It’s a choice to devote so much space and time to those 33 deaths. Bombers killed 158 in US-occupied Baghdad on Wednesday. Nigeria, the biggest country in Africa, saw violence connected to its presidential vote. Comparisons are odious; they imply that one doesn’t care about particular victims and that human lives can be counted and weighed. I do sympathize with the Blacksburg victims and their families. I sympathize because I have been told their stories in detail; but there are many other stories that I could have been told–other tragedies, or (for that matter) other narratives that are important but not tragic.
Perhaps the Virginia Tech victims deserve sympathy from all of us, but I suspect they would prefer less attention. I find it hard to see how the deserve something they don’t want.
One reason to tell the Virginia Tech story in detail is to provide us with the information we might need to act as voters and members of various communities. For instance, I work at a university much like Virginia Tech and could agitate for new policies in my institution. But it is generally a bad idea to act on the basis of extremely rare events. There have been about 40 mass shootings in the USA. During the period when those crimes have occurred, something like half a billion total people have been alive in America. That means that 0.000008 percent of the population commits mass shootings. There cannot be a general circumstance that explains why someone does something so rare. The availability of weapons, mental illness, video games–none of these prevalent factors can “explain” something that in 99.999992 percent of cases does not happen. (Bayes’ theorem seems relevant here, but I cannot precisely say why.)

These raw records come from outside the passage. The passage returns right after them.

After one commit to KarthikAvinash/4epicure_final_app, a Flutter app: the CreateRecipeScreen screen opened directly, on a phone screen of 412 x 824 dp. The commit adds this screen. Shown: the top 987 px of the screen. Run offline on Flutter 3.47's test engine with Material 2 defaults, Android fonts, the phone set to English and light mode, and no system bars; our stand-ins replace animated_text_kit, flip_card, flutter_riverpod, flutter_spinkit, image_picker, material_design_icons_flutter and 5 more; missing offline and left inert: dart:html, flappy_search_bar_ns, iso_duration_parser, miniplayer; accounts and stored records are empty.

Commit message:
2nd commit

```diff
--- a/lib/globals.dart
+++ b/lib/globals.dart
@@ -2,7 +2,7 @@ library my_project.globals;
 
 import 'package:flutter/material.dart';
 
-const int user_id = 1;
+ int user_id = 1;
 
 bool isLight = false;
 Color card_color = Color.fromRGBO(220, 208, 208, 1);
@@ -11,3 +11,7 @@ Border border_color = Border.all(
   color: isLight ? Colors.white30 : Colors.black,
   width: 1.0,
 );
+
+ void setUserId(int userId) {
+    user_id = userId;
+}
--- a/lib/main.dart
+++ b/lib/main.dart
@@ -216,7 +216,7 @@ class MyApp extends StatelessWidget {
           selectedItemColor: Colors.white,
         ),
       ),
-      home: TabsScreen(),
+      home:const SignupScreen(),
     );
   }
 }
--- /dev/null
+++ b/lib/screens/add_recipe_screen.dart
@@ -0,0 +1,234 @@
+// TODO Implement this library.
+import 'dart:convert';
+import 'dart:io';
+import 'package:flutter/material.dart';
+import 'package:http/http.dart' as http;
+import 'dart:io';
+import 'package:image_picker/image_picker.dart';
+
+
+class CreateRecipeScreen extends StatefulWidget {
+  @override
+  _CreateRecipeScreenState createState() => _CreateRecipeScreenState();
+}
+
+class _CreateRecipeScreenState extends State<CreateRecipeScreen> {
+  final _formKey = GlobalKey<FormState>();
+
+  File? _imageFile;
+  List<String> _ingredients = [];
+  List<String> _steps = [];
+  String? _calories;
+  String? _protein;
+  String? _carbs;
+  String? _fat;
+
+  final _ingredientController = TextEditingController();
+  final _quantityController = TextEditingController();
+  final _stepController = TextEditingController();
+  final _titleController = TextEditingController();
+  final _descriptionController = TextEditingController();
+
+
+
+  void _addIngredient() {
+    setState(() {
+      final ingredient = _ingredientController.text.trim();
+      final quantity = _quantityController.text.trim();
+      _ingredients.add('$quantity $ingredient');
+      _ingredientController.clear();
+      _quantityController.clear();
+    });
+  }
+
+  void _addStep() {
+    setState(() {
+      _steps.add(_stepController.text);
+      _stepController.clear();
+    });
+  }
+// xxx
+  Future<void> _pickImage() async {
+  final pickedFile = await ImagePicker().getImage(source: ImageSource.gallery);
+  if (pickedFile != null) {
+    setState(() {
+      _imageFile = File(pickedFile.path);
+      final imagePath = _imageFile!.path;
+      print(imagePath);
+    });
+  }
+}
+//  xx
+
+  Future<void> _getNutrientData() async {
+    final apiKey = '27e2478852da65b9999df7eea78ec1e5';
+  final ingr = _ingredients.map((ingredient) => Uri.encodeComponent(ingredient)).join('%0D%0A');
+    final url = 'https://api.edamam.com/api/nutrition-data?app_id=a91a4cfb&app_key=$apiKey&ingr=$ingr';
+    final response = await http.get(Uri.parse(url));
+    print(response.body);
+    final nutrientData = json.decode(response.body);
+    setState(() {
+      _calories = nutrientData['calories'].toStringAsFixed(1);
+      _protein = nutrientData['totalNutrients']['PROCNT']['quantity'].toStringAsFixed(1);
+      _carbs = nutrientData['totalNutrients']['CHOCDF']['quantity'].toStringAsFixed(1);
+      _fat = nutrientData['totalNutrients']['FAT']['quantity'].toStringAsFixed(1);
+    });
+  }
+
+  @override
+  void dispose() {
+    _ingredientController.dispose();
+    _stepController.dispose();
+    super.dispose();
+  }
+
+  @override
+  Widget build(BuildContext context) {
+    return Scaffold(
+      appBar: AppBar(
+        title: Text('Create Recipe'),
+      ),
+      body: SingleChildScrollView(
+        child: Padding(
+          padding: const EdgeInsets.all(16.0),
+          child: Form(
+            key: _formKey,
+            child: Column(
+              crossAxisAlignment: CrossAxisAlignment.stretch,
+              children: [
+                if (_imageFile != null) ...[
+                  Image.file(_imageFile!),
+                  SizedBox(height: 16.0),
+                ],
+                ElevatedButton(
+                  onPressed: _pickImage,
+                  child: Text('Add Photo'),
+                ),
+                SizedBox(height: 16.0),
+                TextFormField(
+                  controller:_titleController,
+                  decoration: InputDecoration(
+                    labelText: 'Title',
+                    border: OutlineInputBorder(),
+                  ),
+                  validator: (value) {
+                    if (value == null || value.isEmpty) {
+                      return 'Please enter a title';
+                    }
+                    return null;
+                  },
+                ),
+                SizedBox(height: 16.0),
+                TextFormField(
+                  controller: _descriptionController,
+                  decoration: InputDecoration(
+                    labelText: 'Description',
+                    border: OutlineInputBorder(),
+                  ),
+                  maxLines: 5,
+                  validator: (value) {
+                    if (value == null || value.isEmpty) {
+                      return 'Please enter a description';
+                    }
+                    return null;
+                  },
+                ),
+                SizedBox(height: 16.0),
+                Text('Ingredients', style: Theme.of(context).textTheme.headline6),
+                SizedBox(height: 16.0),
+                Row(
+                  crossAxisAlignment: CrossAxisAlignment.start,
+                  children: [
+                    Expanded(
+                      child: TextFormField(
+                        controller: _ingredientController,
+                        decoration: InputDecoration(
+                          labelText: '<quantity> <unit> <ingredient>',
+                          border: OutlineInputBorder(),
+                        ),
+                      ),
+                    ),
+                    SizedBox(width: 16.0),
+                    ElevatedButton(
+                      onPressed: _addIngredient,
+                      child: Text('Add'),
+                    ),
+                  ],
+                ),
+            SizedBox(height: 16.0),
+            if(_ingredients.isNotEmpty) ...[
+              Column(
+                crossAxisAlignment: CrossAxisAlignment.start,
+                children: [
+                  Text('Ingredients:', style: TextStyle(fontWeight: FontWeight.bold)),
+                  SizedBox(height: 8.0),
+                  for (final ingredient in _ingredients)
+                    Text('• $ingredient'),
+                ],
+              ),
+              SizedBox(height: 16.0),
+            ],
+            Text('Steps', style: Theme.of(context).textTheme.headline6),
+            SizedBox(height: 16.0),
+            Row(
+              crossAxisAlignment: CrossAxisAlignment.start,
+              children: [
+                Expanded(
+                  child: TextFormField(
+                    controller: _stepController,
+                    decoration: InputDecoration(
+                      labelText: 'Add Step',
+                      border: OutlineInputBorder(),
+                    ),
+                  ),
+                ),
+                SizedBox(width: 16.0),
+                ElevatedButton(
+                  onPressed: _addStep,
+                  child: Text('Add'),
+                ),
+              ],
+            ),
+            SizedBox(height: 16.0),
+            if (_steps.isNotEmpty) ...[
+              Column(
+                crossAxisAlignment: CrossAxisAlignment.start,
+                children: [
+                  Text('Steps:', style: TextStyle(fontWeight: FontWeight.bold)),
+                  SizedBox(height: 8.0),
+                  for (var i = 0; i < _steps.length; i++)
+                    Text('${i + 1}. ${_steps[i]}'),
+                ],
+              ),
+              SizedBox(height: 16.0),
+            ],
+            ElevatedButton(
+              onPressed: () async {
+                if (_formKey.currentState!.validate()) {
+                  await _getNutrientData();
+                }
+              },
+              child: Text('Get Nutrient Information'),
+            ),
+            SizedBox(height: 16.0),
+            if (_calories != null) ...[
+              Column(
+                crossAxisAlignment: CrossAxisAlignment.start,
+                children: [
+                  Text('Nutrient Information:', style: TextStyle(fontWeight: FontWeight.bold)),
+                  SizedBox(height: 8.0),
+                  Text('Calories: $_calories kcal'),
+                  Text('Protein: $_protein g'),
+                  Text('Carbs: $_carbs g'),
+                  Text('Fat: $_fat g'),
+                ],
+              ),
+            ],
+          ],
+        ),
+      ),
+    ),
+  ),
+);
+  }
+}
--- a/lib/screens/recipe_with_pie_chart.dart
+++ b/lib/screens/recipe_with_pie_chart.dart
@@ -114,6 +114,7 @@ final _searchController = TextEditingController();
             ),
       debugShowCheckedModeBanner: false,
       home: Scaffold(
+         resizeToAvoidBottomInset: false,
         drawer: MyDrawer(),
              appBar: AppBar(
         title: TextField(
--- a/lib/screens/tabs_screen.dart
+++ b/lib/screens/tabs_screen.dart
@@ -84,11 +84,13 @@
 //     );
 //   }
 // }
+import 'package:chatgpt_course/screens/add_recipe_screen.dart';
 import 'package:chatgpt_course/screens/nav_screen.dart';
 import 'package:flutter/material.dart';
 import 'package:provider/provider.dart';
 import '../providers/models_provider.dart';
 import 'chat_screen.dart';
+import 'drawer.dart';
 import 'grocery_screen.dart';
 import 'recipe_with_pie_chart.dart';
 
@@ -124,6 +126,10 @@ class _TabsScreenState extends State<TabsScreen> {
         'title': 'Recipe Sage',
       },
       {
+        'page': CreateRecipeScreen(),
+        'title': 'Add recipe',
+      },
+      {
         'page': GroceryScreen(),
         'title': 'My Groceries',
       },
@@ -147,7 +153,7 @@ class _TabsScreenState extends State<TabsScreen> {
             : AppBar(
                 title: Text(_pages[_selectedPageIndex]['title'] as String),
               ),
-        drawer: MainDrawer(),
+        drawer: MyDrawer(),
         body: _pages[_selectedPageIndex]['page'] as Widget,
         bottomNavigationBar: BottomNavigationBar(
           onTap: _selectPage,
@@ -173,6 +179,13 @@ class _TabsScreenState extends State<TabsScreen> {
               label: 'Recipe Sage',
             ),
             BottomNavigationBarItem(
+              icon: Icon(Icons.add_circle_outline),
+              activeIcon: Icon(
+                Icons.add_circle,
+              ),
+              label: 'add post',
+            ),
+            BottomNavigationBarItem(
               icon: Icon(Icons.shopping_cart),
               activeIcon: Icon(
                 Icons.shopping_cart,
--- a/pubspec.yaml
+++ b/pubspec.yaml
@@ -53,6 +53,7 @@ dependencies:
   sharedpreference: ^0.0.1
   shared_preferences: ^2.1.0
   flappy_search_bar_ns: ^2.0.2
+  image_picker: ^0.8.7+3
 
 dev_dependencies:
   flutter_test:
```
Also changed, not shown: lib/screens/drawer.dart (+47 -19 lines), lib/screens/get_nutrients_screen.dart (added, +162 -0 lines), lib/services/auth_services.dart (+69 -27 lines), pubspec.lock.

It is foolish to use such rare events to make policy at any level–from federal laws to school rules. For instance, if lots of people carried concealed weapons, there is some chance that the next mass killer would be stopped after he had shot some of his victims. But millions of people would have to carry guns, and that would cause all kinds of other consequences. The day after the Blacksburg killings, two highly trained Secret Service officers were injured on the White House grounds because one of them accidentally discharged his gun. Imagine how many times such accidents would happen per year if most ordinary college students packed weapons in order to prevent the next Blacksburg.
The last paragraph was a rebuttal to those who want to use Cho Seung-hui as an argument for carrying concealed weapons. But it would be equally mistaken to favor gun control because it might prevent mass shootings. Maybe gun control is a good idea, but not because it would somewhat lower the probability of staggeringly rare events. Its other consequences (both positive and negative) are much more significant.
If obsessive coverage of a particular tragedy does not help us to govern ourselves or make wise policies, it does reduce our sense of security and trust. It reinforces our belief that “current events” and “public affairs” are mostly about senseless acts of violence. It plants the idea that one can become spectacularly famous by killing other people. These are not positive consequences.
It is moving that some students have started a “reach out to a loner” campaign on the Internet. They are trying to respond constructively to something that they have been told is highly important. Imagine what they might accomplish if they turned their attention to the prison population, the high-school dropout problem, or even ordinary mental illness.